> _DATASET RECORDS_
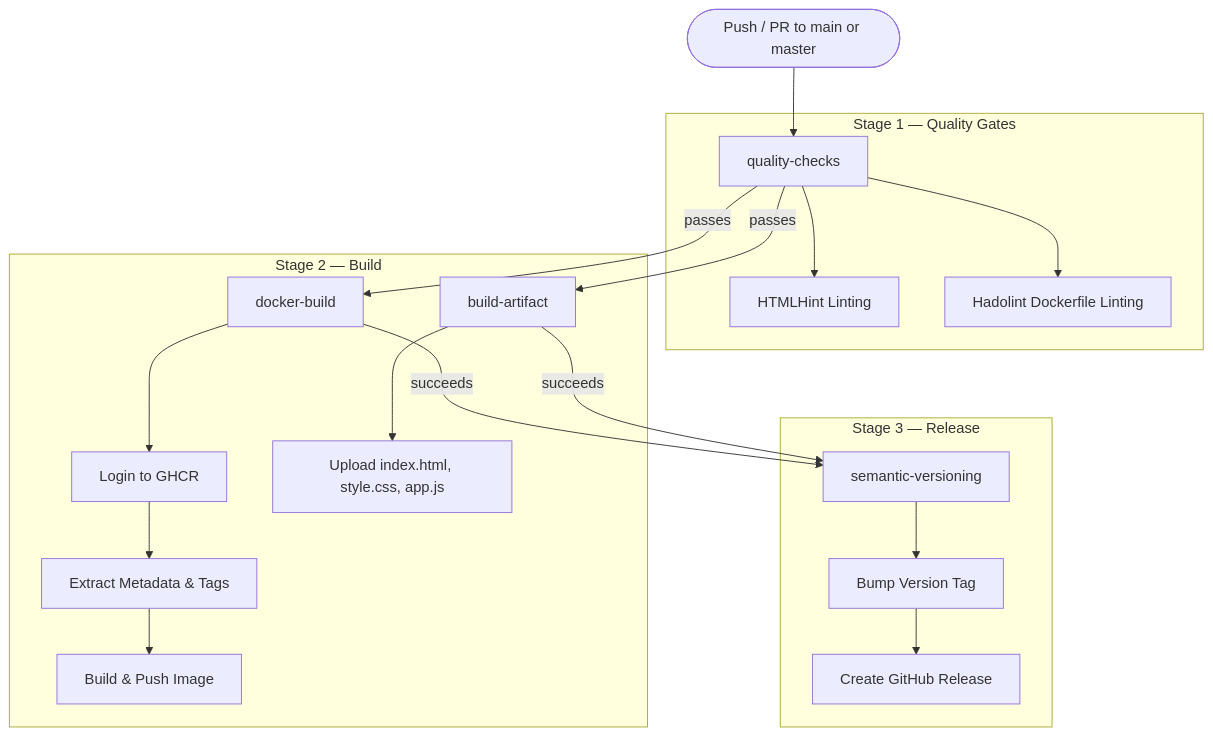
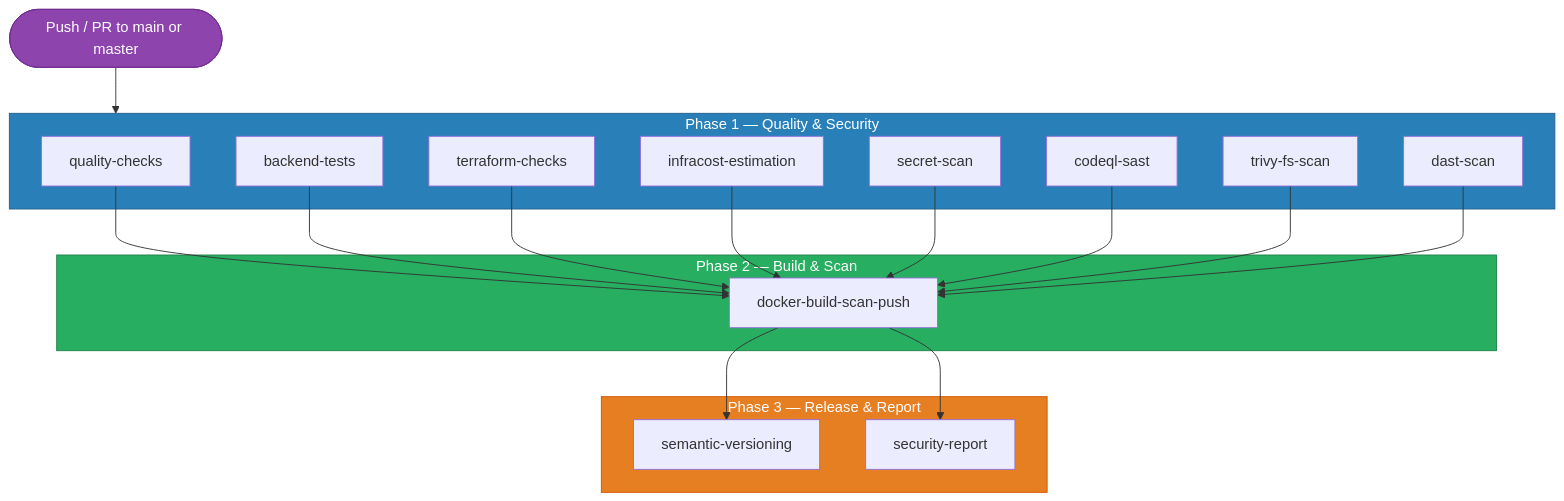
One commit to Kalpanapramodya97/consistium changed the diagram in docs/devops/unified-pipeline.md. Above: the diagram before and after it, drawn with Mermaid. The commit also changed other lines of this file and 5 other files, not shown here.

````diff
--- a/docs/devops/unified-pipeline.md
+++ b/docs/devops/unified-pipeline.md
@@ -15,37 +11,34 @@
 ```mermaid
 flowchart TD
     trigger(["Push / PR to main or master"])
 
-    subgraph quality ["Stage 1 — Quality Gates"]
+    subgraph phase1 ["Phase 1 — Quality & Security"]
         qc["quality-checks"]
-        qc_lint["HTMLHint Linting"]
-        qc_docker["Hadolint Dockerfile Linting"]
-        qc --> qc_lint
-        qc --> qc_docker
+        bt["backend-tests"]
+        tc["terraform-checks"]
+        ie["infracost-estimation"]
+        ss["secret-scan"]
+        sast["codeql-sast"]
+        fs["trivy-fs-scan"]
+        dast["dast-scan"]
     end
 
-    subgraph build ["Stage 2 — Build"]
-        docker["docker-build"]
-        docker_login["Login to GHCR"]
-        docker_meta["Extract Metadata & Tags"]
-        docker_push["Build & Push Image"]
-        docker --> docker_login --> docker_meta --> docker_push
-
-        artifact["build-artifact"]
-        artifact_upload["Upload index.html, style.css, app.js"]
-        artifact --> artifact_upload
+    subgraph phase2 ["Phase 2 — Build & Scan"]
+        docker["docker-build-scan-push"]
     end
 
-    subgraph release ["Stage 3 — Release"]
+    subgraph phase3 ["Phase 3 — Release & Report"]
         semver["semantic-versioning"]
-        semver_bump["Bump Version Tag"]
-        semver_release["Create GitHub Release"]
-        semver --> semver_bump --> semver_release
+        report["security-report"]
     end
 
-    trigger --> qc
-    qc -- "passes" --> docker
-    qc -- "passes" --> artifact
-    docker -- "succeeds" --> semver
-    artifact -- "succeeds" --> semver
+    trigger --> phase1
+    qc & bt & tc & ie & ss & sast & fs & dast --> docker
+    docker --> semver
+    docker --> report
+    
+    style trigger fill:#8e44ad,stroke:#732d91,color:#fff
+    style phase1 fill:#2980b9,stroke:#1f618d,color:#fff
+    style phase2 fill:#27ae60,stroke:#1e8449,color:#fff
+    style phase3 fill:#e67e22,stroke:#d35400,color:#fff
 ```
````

> _WHAT TO PRODUCE_
In the entries above, find each line with the word "style" and show it.

> _RESULT FOR THIS TASK_
-        artifact_upload["Upload index.html, style.css, app.js"]
+    style trigger fill:#8e44ad,stroke:#732d91,color:#fff
+    style phase1 fill:#2980b9,stroke:#1f618d,color:#fff
+    style phase2 fill:#27ae60,stroke:#1e8449,color:#fff
+    style phase3 fill:#e67e22,stroke:#d35400,color:#fff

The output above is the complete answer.